**WHAT THIS TASK INVOLVES:** Which lines of the records below contain the word "Column"? Report each of them in full.

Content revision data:
# # # # # # #
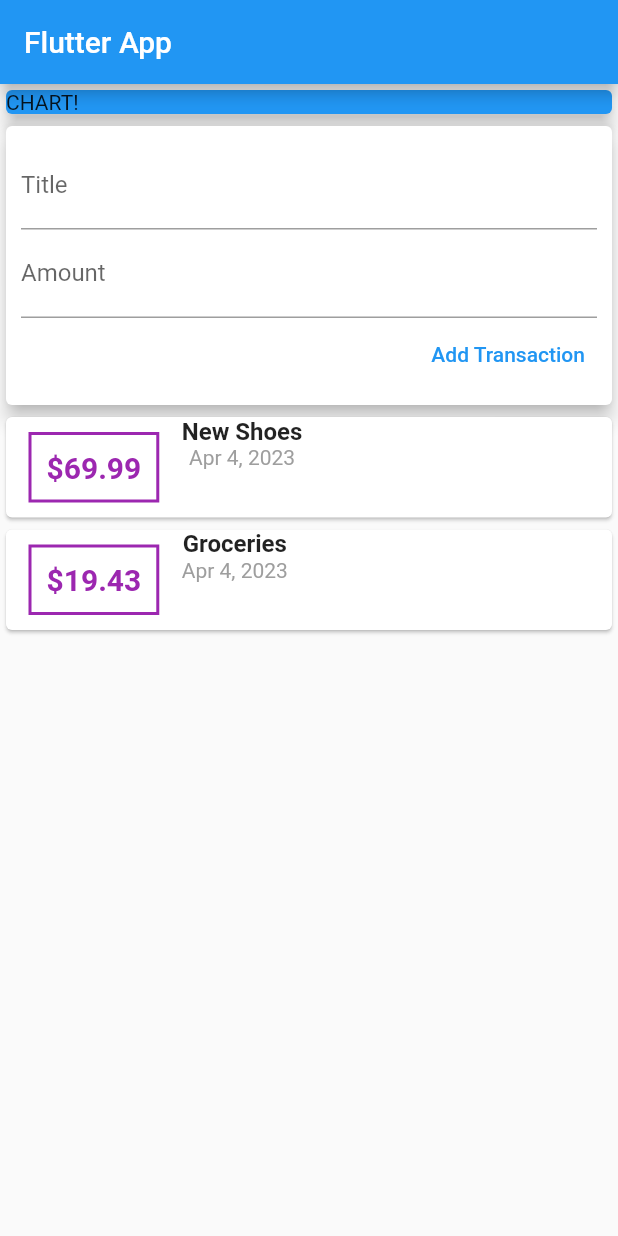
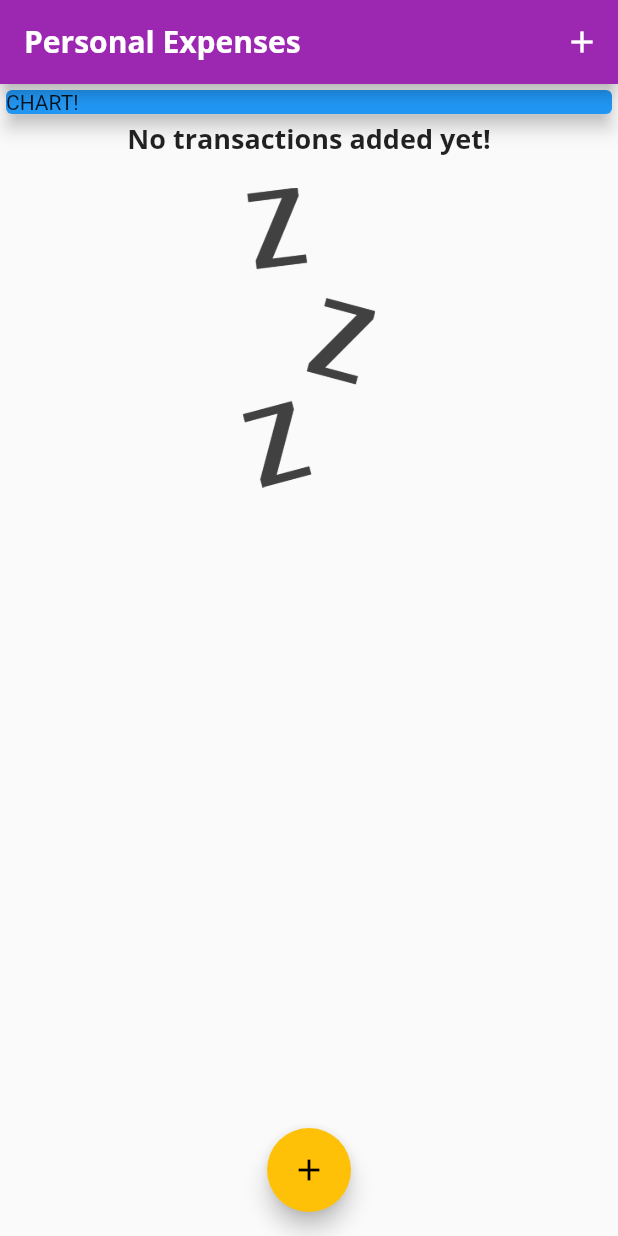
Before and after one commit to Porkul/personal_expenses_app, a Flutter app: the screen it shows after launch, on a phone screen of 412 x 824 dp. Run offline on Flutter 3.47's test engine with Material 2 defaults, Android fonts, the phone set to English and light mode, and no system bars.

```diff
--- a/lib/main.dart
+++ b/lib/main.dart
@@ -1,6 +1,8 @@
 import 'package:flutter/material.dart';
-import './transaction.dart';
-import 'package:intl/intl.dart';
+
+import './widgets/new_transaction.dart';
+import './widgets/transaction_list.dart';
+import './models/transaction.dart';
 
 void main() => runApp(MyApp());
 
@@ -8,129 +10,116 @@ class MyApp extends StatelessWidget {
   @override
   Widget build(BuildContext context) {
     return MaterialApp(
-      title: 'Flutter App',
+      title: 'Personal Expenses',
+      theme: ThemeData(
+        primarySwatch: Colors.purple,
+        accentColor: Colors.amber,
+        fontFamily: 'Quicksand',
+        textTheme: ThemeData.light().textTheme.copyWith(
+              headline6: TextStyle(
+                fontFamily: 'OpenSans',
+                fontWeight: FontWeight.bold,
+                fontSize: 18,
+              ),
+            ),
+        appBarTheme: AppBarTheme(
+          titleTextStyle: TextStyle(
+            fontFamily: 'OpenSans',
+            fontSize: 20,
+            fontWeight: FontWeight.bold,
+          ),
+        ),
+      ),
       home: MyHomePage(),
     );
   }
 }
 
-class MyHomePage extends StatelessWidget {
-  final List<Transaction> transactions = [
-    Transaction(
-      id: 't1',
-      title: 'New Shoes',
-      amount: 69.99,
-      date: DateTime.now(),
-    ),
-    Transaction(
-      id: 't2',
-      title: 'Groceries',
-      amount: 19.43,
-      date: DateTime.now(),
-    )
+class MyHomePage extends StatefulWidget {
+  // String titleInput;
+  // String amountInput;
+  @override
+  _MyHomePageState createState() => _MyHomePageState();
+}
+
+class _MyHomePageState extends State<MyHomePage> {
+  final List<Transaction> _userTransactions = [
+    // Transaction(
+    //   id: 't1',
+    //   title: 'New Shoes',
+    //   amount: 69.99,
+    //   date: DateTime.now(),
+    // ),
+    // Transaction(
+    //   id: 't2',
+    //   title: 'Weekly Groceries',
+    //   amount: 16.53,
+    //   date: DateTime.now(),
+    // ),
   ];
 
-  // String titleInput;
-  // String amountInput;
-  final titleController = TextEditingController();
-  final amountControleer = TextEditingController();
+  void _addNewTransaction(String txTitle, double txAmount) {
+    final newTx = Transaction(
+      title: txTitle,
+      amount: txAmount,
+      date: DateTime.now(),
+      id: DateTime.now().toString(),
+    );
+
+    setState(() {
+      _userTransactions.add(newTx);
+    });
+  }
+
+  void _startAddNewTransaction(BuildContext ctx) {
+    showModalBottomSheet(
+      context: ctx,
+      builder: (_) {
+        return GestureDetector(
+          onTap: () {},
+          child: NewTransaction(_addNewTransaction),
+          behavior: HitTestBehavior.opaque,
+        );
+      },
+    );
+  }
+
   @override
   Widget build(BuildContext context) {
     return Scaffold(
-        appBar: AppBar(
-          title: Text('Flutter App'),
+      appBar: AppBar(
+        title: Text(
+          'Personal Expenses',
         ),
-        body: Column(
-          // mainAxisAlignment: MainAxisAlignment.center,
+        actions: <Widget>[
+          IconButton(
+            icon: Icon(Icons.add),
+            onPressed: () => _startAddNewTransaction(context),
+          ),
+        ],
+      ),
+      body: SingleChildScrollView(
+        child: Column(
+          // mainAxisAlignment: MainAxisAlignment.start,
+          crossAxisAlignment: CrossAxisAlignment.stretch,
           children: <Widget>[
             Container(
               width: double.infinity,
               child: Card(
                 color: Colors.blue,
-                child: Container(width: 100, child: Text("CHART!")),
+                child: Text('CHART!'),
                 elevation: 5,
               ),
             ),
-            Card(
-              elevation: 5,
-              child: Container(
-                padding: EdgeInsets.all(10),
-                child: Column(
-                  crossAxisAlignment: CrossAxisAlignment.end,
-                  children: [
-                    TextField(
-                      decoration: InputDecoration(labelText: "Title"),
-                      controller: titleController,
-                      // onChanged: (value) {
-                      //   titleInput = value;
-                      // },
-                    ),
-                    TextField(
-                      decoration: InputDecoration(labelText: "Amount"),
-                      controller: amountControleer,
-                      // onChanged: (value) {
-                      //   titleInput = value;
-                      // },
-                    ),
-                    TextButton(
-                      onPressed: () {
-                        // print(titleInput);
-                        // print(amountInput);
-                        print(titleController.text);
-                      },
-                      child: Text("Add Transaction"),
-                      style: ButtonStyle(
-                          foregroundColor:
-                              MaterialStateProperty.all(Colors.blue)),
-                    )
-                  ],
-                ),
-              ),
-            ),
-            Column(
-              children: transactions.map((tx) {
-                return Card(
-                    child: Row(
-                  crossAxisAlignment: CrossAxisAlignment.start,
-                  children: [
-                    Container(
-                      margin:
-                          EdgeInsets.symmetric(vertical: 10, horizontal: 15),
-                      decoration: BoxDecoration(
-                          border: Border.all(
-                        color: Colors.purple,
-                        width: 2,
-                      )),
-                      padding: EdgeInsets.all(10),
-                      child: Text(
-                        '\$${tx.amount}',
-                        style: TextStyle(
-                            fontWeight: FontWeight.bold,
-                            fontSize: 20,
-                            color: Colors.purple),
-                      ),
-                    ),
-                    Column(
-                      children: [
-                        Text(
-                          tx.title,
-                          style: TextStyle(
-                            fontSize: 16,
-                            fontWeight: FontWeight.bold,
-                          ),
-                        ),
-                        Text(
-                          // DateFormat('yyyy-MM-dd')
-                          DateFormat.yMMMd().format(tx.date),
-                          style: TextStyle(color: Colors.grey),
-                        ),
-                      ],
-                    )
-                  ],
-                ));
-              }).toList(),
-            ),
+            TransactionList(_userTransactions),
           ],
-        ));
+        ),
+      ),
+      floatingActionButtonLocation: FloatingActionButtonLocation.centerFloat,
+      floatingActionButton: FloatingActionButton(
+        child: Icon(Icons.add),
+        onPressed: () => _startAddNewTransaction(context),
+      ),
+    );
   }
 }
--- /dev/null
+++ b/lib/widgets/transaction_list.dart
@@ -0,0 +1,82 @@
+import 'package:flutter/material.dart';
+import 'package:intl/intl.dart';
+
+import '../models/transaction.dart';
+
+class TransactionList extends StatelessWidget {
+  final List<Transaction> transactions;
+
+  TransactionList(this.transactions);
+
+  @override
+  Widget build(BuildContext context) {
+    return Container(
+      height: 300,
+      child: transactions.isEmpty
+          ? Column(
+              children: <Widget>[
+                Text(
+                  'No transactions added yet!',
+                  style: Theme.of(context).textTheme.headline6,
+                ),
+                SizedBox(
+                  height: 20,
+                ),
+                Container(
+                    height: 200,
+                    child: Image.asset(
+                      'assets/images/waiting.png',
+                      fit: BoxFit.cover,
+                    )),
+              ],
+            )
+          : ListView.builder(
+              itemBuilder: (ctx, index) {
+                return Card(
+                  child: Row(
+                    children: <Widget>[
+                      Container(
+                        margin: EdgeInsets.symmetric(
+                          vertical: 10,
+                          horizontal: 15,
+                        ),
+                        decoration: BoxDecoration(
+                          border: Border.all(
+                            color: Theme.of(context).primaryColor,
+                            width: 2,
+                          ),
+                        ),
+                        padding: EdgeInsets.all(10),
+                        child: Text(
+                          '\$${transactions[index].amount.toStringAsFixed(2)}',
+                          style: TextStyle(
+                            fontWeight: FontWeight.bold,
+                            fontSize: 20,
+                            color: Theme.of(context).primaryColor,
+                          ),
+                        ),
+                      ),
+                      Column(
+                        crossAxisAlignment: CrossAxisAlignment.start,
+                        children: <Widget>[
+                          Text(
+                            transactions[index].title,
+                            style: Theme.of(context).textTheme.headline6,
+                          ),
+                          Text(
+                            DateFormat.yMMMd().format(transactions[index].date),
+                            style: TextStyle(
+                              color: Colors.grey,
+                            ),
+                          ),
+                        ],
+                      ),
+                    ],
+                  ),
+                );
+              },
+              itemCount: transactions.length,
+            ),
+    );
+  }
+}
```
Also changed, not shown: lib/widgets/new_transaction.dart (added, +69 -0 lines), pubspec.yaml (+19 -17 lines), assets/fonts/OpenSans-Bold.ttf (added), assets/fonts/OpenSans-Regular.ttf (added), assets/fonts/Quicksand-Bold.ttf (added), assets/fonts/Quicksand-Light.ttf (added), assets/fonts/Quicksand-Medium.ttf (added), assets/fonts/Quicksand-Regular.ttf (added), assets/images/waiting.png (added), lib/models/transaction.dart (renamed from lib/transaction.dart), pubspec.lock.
# # # # # # #
**OUTPUT FOR THIS EXERCISE:**
-        body: Column(
+        child: Column(
-                child: Column(
-            Column(
-                    Column(
+          ? Column(
+                      Column(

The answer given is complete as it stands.